(Web page revision data)
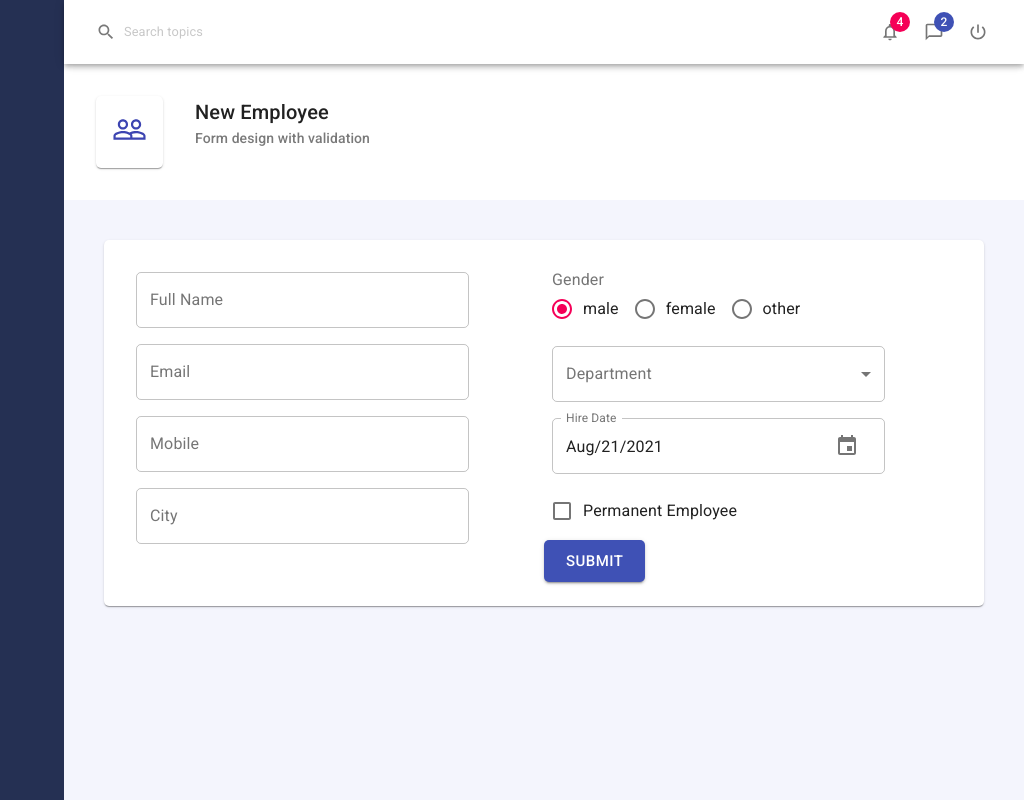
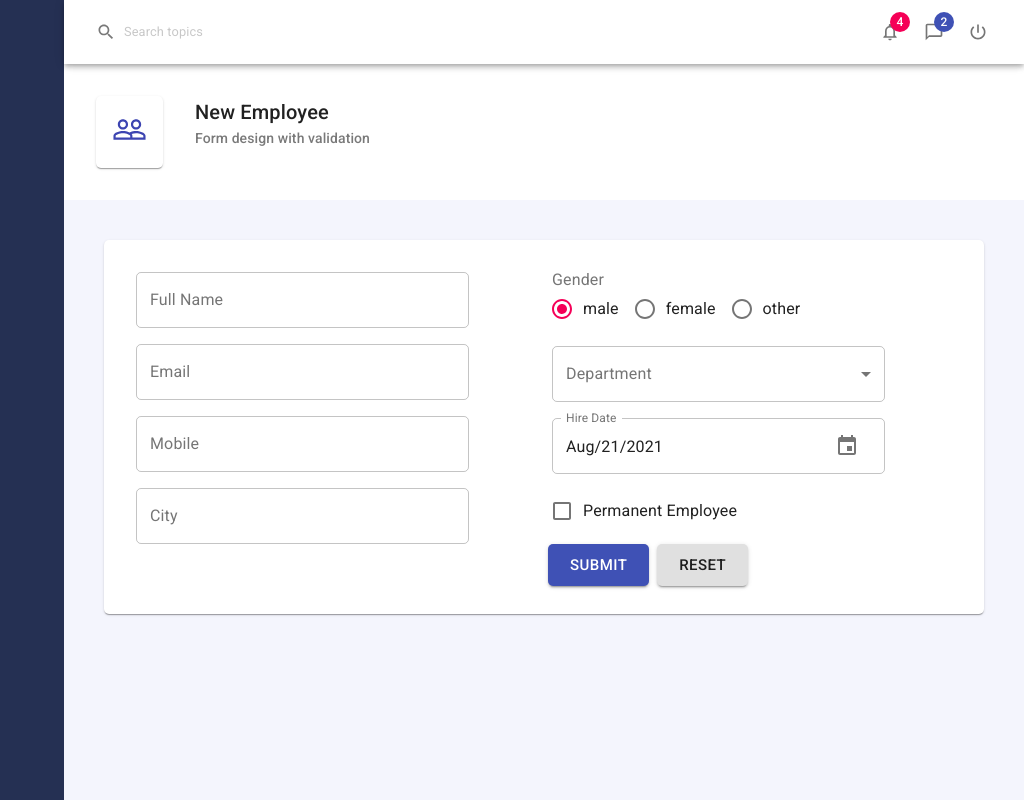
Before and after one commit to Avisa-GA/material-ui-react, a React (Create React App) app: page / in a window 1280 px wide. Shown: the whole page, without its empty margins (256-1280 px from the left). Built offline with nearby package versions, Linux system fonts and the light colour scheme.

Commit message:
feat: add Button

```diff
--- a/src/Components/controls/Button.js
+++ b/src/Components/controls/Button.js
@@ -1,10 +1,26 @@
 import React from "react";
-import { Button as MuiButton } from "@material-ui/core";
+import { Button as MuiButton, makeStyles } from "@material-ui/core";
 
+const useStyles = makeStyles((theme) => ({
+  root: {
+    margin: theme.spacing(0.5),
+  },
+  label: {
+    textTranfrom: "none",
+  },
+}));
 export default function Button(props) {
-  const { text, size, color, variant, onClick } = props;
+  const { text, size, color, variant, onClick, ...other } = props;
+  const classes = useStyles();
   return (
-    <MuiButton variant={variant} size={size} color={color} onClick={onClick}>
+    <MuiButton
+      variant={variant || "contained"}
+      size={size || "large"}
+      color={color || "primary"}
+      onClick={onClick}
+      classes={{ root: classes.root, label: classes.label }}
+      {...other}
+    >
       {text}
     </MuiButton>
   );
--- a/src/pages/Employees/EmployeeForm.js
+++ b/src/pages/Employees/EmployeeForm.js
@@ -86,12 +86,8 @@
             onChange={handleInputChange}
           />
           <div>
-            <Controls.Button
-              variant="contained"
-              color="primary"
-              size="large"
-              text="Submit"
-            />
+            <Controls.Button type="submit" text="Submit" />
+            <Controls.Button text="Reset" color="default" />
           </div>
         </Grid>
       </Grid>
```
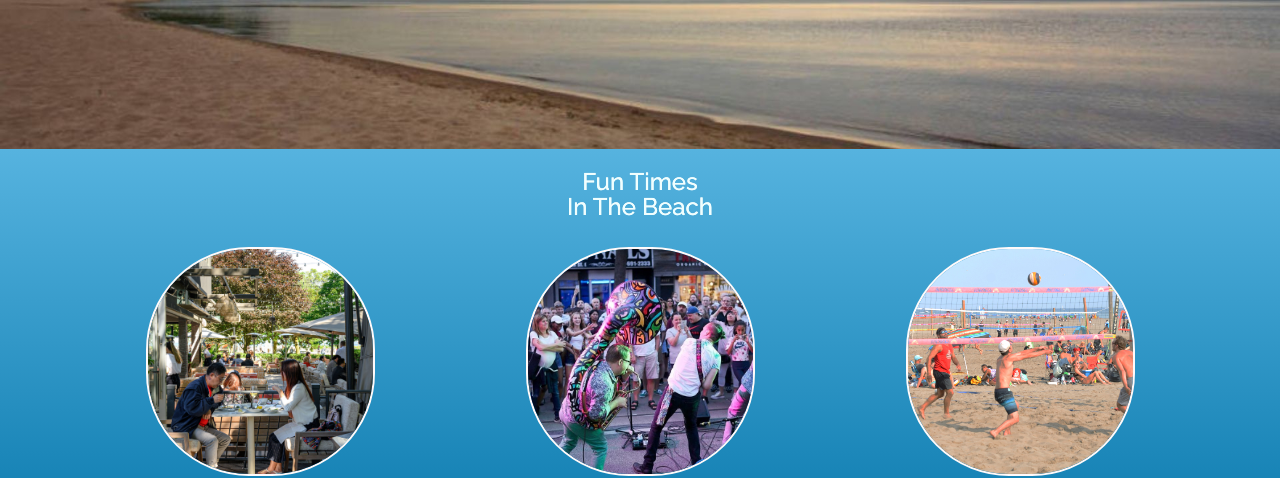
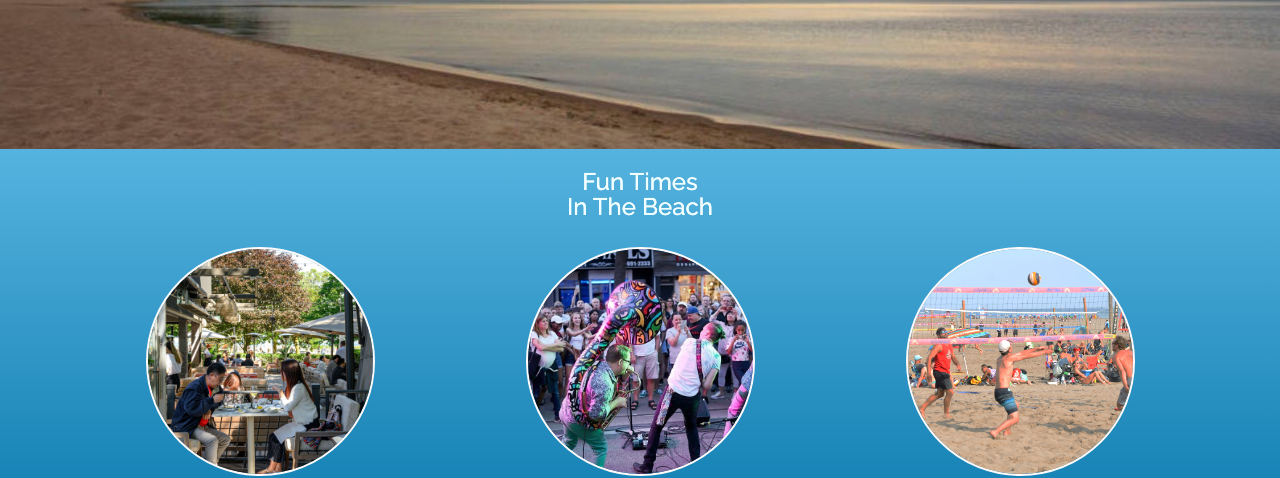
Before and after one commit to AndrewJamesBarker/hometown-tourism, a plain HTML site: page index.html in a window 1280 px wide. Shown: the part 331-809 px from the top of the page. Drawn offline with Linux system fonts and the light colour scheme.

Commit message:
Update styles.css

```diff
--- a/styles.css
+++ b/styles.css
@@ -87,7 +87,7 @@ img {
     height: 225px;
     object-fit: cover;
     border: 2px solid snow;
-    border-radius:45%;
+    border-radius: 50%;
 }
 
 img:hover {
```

__Directions for this task__. With images omitted, retype the data word for word.

__Reply__.
Before and after one commit to Avisa-GA/material-ui-react, a React (Create React App) app: page / in a window 1280 px wide. Shown: the whole page, without its empty margins (256-1280 px from the left). Built offline with nearby package versions, Linux system fonts and the light colour scheme.

Commit message:
feat: add Button

```diff
--- a/src/Components/controls/Button.js
+++ b/src/Components/controls/Button.js
@@ -1,10 +1,26 @@
 import React from "react";
-import { Button as MuiButton } from "@material-ui/core";
+import { Button as MuiButton, makeStyles } from "@material-ui/core";
 
+const useStyles = makeStyles((theme) => ({
+  root: {
+    margin: theme.spacing(0.5),
+  },
+  label: {
+    textTranfrom: "none",
+  },
+}));
 export default function Button(props) {
-  const { text, size, color, variant, onClick } = props;
+  const { text, size, color, variant, onClick, ...other } = props;
+  const classes = useStyles();
   return (
-    <MuiButton variant={variant} size={size} color={color} onClick={onClick}>
+    <MuiButton
+      variant={variant || "contained"}
+      size={size || "large"}
+      color={color || "primary"}
+      onClick={onClick}
+      classes={{ root: classes.root, label: classes.label }}
+      {...other}
+    >
       {text}
     </MuiButton>
   );
--- a/src/pages/Employees/EmployeeForm.js
+++ b/src/pages/Employees/EmployeeForm.js
@@ -86,12 +86,8 @@
             onChange={handleInputChange}
           />
           <div>
-            <Controls.Button
-              variant="contained"
-              color="primary"
-              size="large"
-              text="Submit"
-            />
+            <Controls.Button type="submit" text="Submit" />
+            <Controls.Button text="Reset" color="default" />
           </div>
         </Grid>
       </Grid>
```
Before and after one commit to AndrewJamesBarker/hometown-tourism, a plain HTML site: page index.html in a window 1280 px wide. Shown: the part 331-809 px from the top of the page. Drawn offline with Linux system fonts and the light colour scheme.

Commit message:
Update styles.css

```diff
--- a/styles.css
+++ b/styles.css
@@ -87,7 +87,7 @@ img {
     height: 225px;
     object-fit: cover;
     border: 2px solid snow;
-    border-radius:45%;
+    border-radius: 50%;
 }
 
 img:hover {
```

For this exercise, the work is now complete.